** YOUR TASK **
Your output should repeat the entries below exactly. It should contain no images.

Front-end code change data:
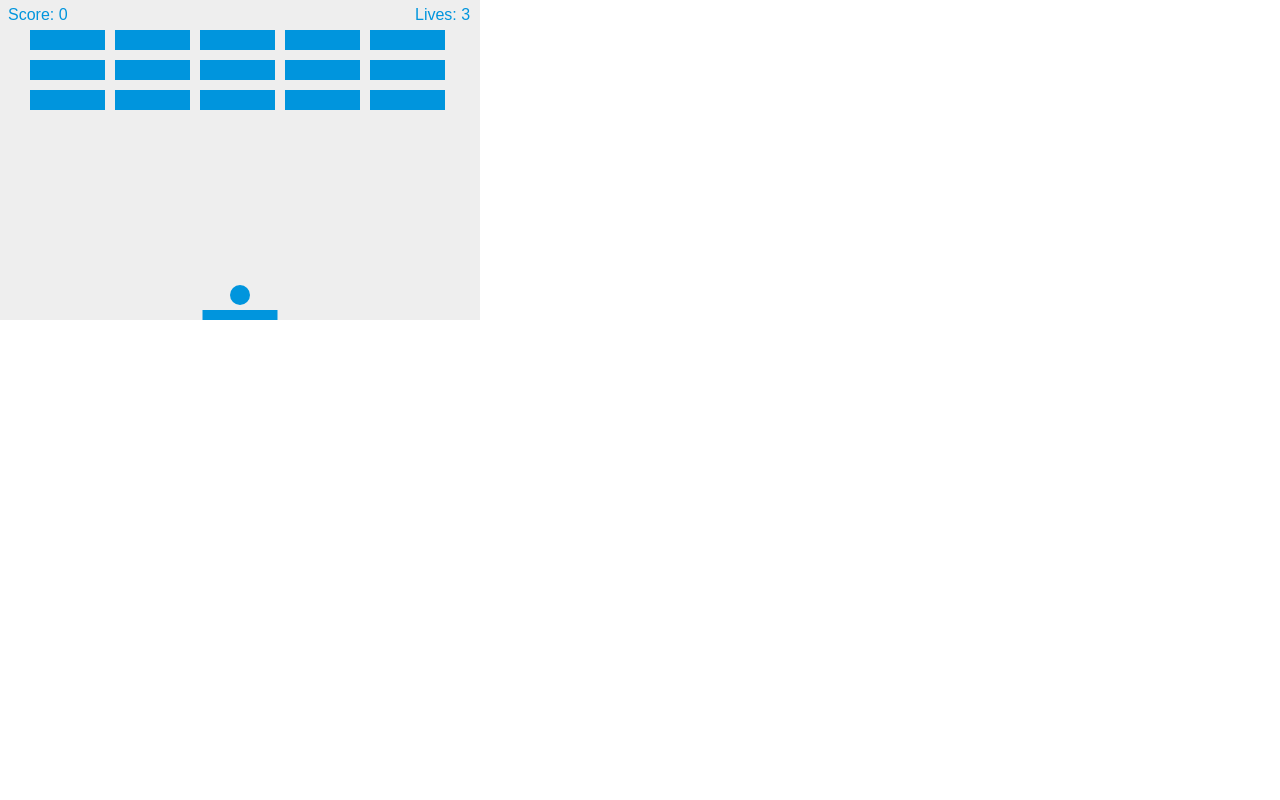
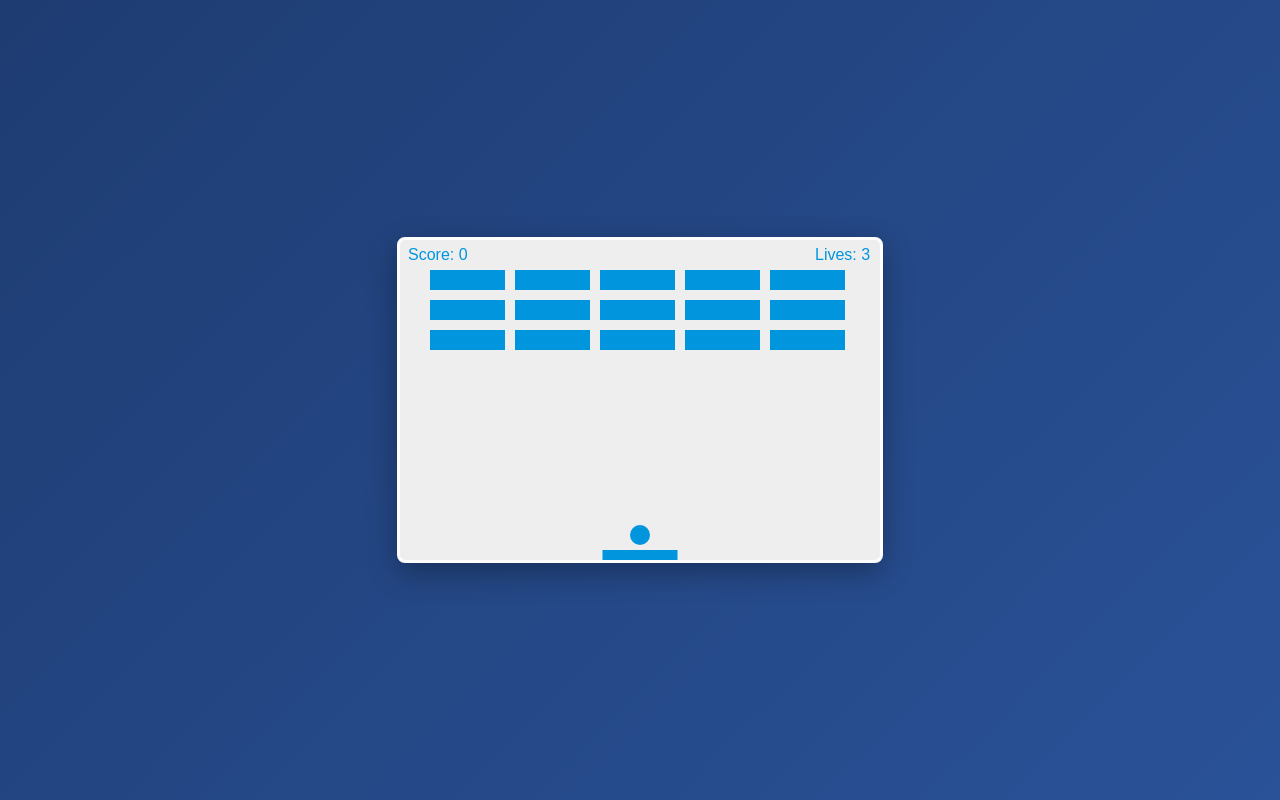
Before and after one commit to EternoSeeker/2d-breakout, a plain HTML site: page index.html in a window 1280 px wide. Drawn offline with Linux system fonts and the light colour scheme.

Commit message:
style: center the canvas and add blue background

```diff
--- a/style.css
+++ b/style.css
@@ -1,12 +1,30 @@
-*{
+* {
     margin: 0;
     padding: 0;
+    box-sizing: border-box;
 }
 
-canvas{
-    background: #eee;
+body {
+    min-height: 100vh;
+    display: flex;
+    justify-content: center;
+    align-items: center;
+    background: linear-gradient(135deg, #1e3c72, #2a5298);
+    font-family: Arial, sans-serif;
 }
 
-button {
-    display: block;
+canvas {
+    background: #eee;
+    border-radius: 8px;
+    box-shadow: 0 10px 30px rgba(0, 0, 0, 0.3);
+    border: 3px solid #fff;
 }
+
+/* Optional game title */
+h1 {
+    position: absolute;
+    top: 20px;
+    color: white;
+    font-size: 2rem;
+    text-shadow: 2px 2px 4px rgba(0, 0, 0, 0.3);
+}
```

** SOLUTION **
Before and after one commit to EternoSeeker/2d-breakout, a plain HTML site: page index.html in a window 1280 px wide. Drawn offline with Linux system fonts and the light colour scheme.

Commit message:
style: center the canvas and add blue background

```diff
--- a/style.css
+++ b/style.css
@@ -1,12 +1,30 @@
-*{
+* {
     margin: 0;
     padding: 0;
+    box-sizing: border-box;
 }
 
-canvas{
-    background: #eee;
+body {
+    min-height: 100vh;
+    display: flex;
+    justify-content: center;
+    align-items: center;
+    background: linear-gradient(135deg, #1e3c72, #2a5298);
+    font-family: Arial, sans-serif;
 }
 
-button {
-    display: block;
+canvas {
+    background: #eee;
+    border-radius: 8px;
+    box-shadow: 0 10px 30px rgba(0, 0, 0, 0.3);
+    border: 3px solid #fff;
 }
+
+/* Optional game title */
+h1 {
+    position: absolute;
+    top: 20px;
+    color: white;
+    font-size: 2rem;
+    text-shadow: 2px 2px 4px rgba(0, 0, 0, 0.3);
+}
```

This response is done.